Culture, Illness, and the Biopsychosocial Model

Fam Med. May-Jun 1991;23(4):287-91.

Abstract

Family medicine has appropriated the biopsychosocial model as a conceptualization of the systemic interrelationships among the biological, the psychological, and the social in health and illness. For all its strengths, it is questionable whether this model adequately depicts the centrality of culture to the human experience of illness. Culture (as meaning system) is not an optional factor that only sometimes influences health and illness; it is prerequisite for all meaningful human experience, including that of being ill. A more adequate model of the relationship between culture and illness would demonstrate the preeminence of culture in the experience of illness among all people, not just members of "exotic" cultures; would view healers as well as patients as dwellers in culture; would incorporate the role of culture as meaning system in linking body, mind, and world; and would promote the significance of the cultural context as a resource for research and therapy.

Publication types

  • Review

MeSH terms
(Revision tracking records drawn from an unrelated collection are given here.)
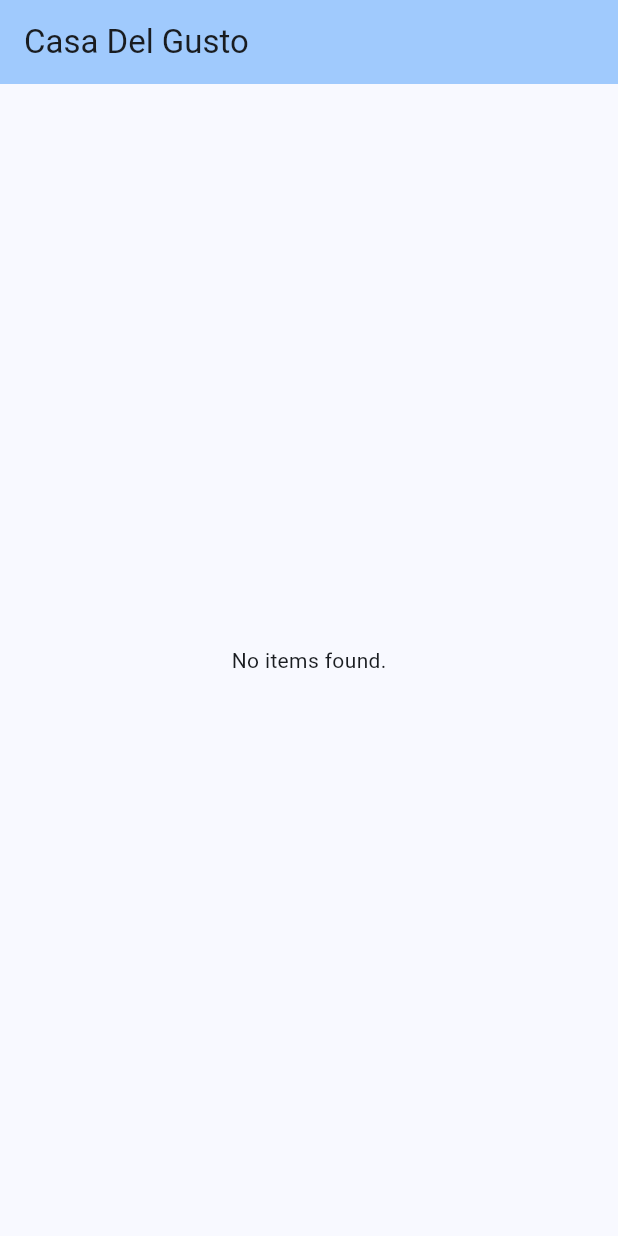
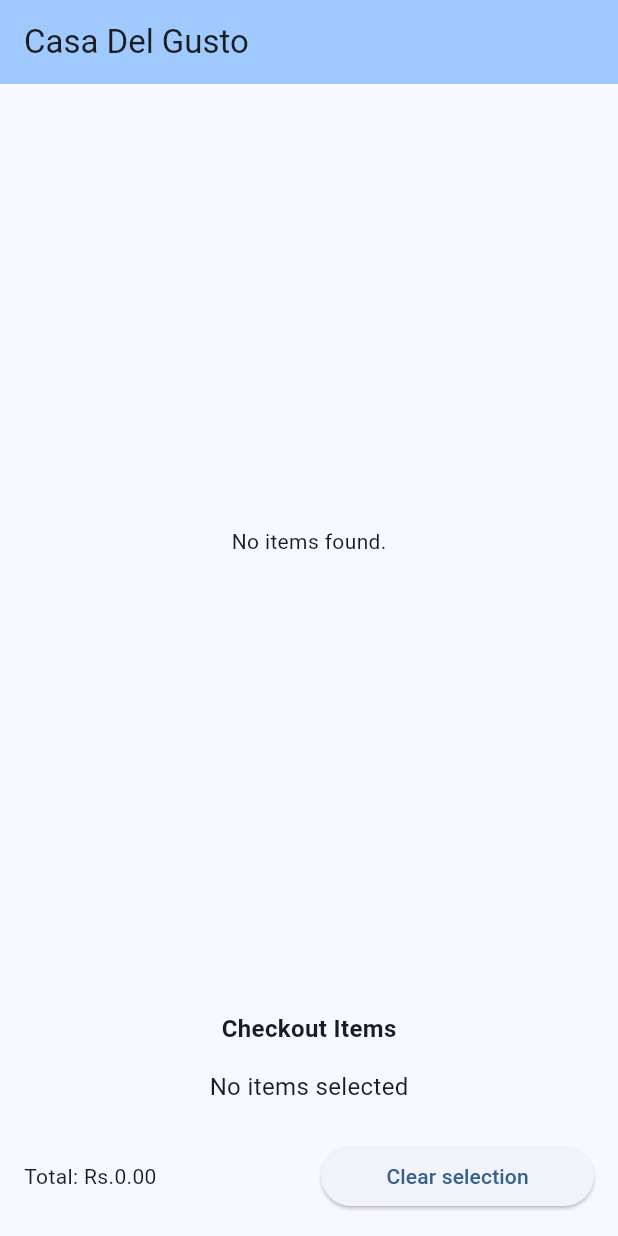
Before and after one commit to Sathira-Wijeratne/Restaurant-Billing-System-Mobile-App, a Flutter app: the screen it shows after launch, on a phone screen of 412 x 824 dp. Run offline on Flutter 3.47's test engine with Material 3 defaults, Android fonts, the phone set to English and light mode, and no system bars; our stand-ins replace cloud_firestore, firebase_core; accounts and stored records are empty.

Commit message:
Implement item selection features
- Display currently selected items to the user.
- Show the total price of selected items.
- Add descriptive labels to UI elements.
- Introduce a button to clear all selected items.

```diff
--- a/lib/screens/home_page.dart
+++ b/lib/screens/home_page.dart
@@ -1,9 +1,13 @@
+import 'dart:collection';
+
 import 'package:cloud_firestore/cloud_firestore.dart';
 import 'package:flutter/material.dart';
 
 /**
  * TODO :
  *  Show data changes in real time
+ *  Make app responsive
+ *  Fix lists reloading evertime press any button
  *
  */
 class HomePage extends StatefulWidget {
@@ -17,10 +21,45 @@ class HomePage extends StatefulWidget {
 
 class _HomePageState extends State<HomePage> {
   final db = FirebaseFirestore.instance;
+  double itemTotal = 0.0;
+  // TODO : is it ok to create linkedhashmap like this?
+  LinkedHashMap<String, int> selectedItems = new LinkedHashMap();
 
+  // TODO : is initstate necessary and other methods necessary? what variables goes inside them?
+  // @override
+  // void initState() {
+  //   // TODO: implement initState
+  //   super.initState();
+  //   selectedItems = LinkedHashMap<String, int>();
+  // }
+
+  // methods
   Future<List<Map<String, dynamic>>> fetchItems() async {
     final querySnapshot = await db.collection("items").get();
     return querySnapshot.docs.map((doc) => doc.data()).toList();
+  }
+
+  void updateTotal(double itemPrice) {
+    setState(() {
+      itemTotal += itemPrice;
+    });
+  }
+
+  void clearSelectedItems(){
+    setState(() {
+      itemTotal = 0;
+      selectedItems.clear();
+    });
+  }
+
+  void selectItems(String itemName){
+    setState(() {
+      if(!selectedItems.containsKey(itemName)){
+        selectedItems[itemName] = 1;
+      } else {
+        selectedItems.update(itemName, (value) => value + 1);
+      }
+    });
   }
 
   @override
@@ -30,7 +69,10 @@ class _HomePageState extends State<HomePage> {
           title: Text(widget.title),
           backgroundColor: Theme.of(context).colorScheme.inversePrimary,
         ),
-        body: FutureBuilder<List<Map<String, dynamic>>>(
+        body: Column(
+          children: [
+            Expanded(
+              child: FutureBuilder<List<Map<String, dynamic>>>(
                 future: fetchItems(),
                 builder: (context, snapshot) {
                   if (snapshot.connectionState == ConnectionState.waiting) {
@@ -47,18 +89,46 @@ class _HomePageState extends State<HomePage> {
                     children: [
                       // Left: Name and Price
                       Expanded(
+                        child: Column(
+                          crossAxisAlignment: CrossAxisAlignment.start,
+                          children: [
+                            Padding(
+                              padding: EdgeInsets.all(8.0),
+                              child: Text(
+                                'Menu',
+                                style: TextStyle(
+                                fontWeight: FontWeight.bold,
+                                fontSize: 16),
+                              ),
+                            ),
+                            Expanded(
                                 child: ListView.builder(
                                   itemCount: items.length,
                                   itemBuilder: (context, index) {
                                     final item = items[index];
                                     return ListTile(
                                       title: Text(item['itemName']?.toString() ?? 'No Name'),
-                        subtitle: Text('Price: ${item['itemPrice']?.toString() ?? 'N/A'}'),
+                                      subtitle: Text('Rs.${item['itemPrice']?.toString() ?? 'N/A'}'),
                                     );
                                   },
                                 ),
                             ),
+                          ],
+                        )
+                      ),
                       // Right: Clickable Names
+                      Expanded(
+                        child: Column(
+                          crossAxisAlignment: CrossAxisAlignment.start,
+                          children: [
+                            Padding(
+                              padding: EdgeInsets.all(8.0),
+                              child: Text('Select Items',
+                                  style: TextStyle(
+                                  fontWeight: FontWeight.bold,
+                                  fontSize: 16),
+                              ),
+                            ),
                             Expanded(
                               child: ListView.builder(
                                 itemCount: items.length,
@@ -67,10 +137,16 @@ class _HomePageState extends State<HomePage> {
                                   return ListTile(
                                     title: InkWell(
                                       onTap: () {
+                                        // TODO : Should errors be handled here?
+                                        // update selection total
+                                        selectItems(item['itemName']);
+                                        double price = (item['itemPrice'] as num).toDouble();
+                                        updateTotal(price);
+
                                         // Handle click event here
-                            // TODO : Pressing multiple times does not show the snackbar immediately, fix it
+                                        ScaffoldMessenger.of(context).hideCurrentSnackBar();
                                         ScaffoldMessenger.of(context).showSnackBar(
-                              SnackBar(content: Text('Clicked: ${item['itemName']}')),
+                                          SnackBar(content: Text('Clicked: ${item['itemName']}'), duration: Durations.medium1,),
                                         );
                                       },
                                       child: Text(
@@ -86,8 +162,72 @@ class _HomePageState extends State<HomePage> {
                               ),
                             ),
                           ],
+                        ),
+                      ),
+                    ],
                   );
                 },
+              ),
+            ),
+            Column(
+              crossAxisAlignment: CrossAxisAlignment.center,
+              children: [
+                Padding(
+                  padding: const EdgeInsets.all(8.0),
+                  child: Text(
+                    'Checkout Items',
+                    style: TextStyle(
+                        fontSize: 16,
+                        fontWeight: FontWeight.bold),
+                  ),
+                ),
+                if (selectedItems.isEmpty)
+                  Padding(
+                    padding: const EdgeInsets.all(8.0),
+                    child: Text('No items selected', style: TextStyle(fontSize: 16,),),
+                  ),
+
+                if (selectedItems.isNotEmpty)
+                  SizedBox(
+                    height: 110,
+                    child: ListView(
+                      shrinkWrap: true,
+                      children: [
+                        ...selectedItems.entries.map((entry) => Center(
+                          child: Text(
+                            '${entry.key}: ${entry.value}',
+                            style: TextStyle(fontSize: 16),
+                          ),
+                        ),
+                        ),
+                      ],
+                    ),
+                  ),
+              ],
+            ),
+            Padding(
+              padding: const EdgeInsets.all(8.0),
+              child: Row(
+                children: [
+                  Expanded(
+                    child: Padding(
+                      padding: const EdgeInsets.all(8.0),
+                      child: Text('Total: \Rs.${itemTotal.toStringAsFixed(2)}'),
+                    ),
+                  ),
+                  Expanded(
+                    child: Padding(
+                      padding: const EdgeInsets.all(8.0),
+                      child: ElevatedButton(
+                        onPressed: clearSelectedItems,
+                        child: Text('Clear selection'),
+                      ),
+                    ),
+                  ),
+                ],
+              ),
+            ),
+          ],
         ),
     );
   }
```
Lines whose indentation alone changed are shown as unchanged.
  • Attitude to Health
  • Culture*
  • Disease / psychology*
  • Family Practice
  • Humans
  • Medicine, Traditional
  • Metaphysics
  • Models, Theoretical
  • Physician-Patient Relations
  • Religion and Medicine
  • Systems Theory